As soon as I am below close hauled, I lift the centerboard enough to stop it gybing. Then I play with it.... a little more down for power, a little more up if the boat feels "stuck to the water" or in breeze, overpowered. The more borne off I am, the more I pull up the CB. I even pull up the CB all the way to sail by the lee down to a mark, in light air flat water (if you are trying this, let the main all the way out, ease the vang way off, and pull the pole back to rotate the spinnaker away from the main).
In light air we sit forward, perhaps not as far forward as we might while going upwind, but close. As speed through the water increases we move aft somewhat. At low speeds we seek to reduce the hulls wetted area by sitting forward and getting the flat stern out of the water while immersing the more rounded - and lower wetted area - of the bow. As speed increases, wave making becomes more important, and we slide aft just a little to lengthen the waterline and let the boat sail on her lines.
Close reaching in very light air, and beam or broad reaching in light or medium, we often sit astride the centerboard trunk - motorcycle fashion. The crew sits about as far forward as he can, and I sit forward of the mainsheet jammer up against the crew. This keeps our weight in the center of the boat and forward. It also improves the feel, and allows us to balance the helm - or even turn the boat if necessary - by simply leaning slightly to one side or the other.
Provided the spinnaker pole is back slightly, the crew can see the luff of the spinnaker quite well, and the skipper can see far better than if they were sitting on the leeward side.
The tension on the sheets is telling you how much pulling force you are getting. If the tension is very low on the spinnaker sheet and mainsheet, there is very little force pushing the boat. Often the first signs of a slight puff will be a little heel, a little bit of corresponding weather helm and a a slightly increased load on the spinnaker sheet. You can simply lean to windward, get the boatspeed up, and then bear off a little to ride with the puff.
Sailing downwind in light air is really a series of trade offs. You can sail higher and generate more speed through the water, which brings your relative wind forward and increases it, but at the price of sailing a longer course to the mark.

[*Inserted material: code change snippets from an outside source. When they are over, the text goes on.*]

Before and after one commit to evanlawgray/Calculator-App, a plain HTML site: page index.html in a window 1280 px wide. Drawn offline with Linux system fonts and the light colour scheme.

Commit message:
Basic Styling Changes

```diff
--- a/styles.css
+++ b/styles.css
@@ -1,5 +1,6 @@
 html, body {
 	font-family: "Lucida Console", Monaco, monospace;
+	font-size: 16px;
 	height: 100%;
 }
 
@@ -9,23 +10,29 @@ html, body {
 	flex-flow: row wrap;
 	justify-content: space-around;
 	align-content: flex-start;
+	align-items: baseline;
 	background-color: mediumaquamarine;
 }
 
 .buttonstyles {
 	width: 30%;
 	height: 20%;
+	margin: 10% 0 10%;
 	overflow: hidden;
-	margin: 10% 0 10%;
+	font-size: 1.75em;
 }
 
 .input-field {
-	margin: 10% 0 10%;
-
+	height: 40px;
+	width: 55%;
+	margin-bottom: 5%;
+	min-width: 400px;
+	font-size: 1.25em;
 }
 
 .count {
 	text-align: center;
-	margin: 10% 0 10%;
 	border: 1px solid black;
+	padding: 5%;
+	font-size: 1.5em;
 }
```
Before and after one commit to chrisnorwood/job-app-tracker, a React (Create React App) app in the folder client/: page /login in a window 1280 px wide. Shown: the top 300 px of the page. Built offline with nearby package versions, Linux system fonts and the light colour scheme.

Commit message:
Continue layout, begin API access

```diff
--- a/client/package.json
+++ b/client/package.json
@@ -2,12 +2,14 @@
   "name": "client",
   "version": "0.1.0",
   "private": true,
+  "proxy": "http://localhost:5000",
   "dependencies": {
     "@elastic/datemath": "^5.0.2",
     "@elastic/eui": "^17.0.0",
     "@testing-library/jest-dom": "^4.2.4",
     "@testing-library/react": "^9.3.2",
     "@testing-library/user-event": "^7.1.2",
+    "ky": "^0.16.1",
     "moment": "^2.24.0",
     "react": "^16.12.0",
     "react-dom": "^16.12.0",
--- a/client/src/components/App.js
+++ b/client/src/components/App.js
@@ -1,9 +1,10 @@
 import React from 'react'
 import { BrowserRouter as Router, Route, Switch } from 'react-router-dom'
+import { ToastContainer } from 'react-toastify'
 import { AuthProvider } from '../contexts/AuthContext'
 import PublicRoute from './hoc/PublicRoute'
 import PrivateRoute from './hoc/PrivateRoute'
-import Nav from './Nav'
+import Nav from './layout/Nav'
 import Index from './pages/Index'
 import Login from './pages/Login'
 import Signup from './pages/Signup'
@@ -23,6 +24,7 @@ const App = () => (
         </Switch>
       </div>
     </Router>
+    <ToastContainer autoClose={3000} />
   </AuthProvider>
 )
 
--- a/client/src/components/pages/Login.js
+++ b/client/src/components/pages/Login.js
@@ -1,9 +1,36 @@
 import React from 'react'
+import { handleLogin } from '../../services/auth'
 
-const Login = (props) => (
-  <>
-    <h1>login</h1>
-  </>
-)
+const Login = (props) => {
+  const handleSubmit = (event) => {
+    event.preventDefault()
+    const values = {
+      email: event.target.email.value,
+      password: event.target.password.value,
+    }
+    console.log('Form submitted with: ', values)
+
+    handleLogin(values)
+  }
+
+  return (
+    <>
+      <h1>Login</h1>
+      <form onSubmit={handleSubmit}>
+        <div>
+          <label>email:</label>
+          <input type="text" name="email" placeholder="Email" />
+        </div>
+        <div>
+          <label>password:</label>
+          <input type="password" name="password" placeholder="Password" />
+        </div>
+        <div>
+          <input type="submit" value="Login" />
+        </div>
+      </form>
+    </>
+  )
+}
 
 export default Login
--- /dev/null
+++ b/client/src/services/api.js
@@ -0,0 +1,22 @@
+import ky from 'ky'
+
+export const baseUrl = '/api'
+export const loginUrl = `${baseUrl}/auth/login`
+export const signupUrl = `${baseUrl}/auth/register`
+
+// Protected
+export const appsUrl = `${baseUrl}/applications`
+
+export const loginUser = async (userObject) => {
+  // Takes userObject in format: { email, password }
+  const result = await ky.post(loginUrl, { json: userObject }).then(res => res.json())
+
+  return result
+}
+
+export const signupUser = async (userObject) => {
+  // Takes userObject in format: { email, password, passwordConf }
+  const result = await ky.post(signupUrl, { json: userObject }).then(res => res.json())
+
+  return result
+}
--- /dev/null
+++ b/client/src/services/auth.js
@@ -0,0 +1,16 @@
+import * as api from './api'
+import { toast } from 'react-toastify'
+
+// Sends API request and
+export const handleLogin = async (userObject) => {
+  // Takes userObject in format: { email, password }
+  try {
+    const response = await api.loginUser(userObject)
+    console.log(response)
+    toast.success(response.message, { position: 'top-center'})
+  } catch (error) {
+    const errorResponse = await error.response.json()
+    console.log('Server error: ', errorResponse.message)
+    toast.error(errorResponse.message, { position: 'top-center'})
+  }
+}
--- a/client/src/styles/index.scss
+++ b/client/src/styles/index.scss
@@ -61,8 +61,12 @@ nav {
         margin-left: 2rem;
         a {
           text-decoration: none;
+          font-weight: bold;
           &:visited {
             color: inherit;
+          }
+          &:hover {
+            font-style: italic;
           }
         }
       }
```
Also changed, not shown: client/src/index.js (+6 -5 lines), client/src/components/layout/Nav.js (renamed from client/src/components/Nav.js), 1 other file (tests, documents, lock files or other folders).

By sensing the feel of the boat, you can sail it as low as you can, without losing flow over the sails. The tradeoffs are often quite clear if you compare your speed and angle to boats around you. Even on a reach, the rhumb line may not be the fastest course, you might be able to go noticeably faster by sailing a few degrees higher, and then come down low - going more slowly - but only for a short time to get down to the mark.
"Getting light, come up a bit"
is typical as the crew tells the skipper that the boat needs to be headed up for a little more speed and relative wind. Similarly
Is an invitation to bear off and use the speed and or puff to get more downwind to the mark.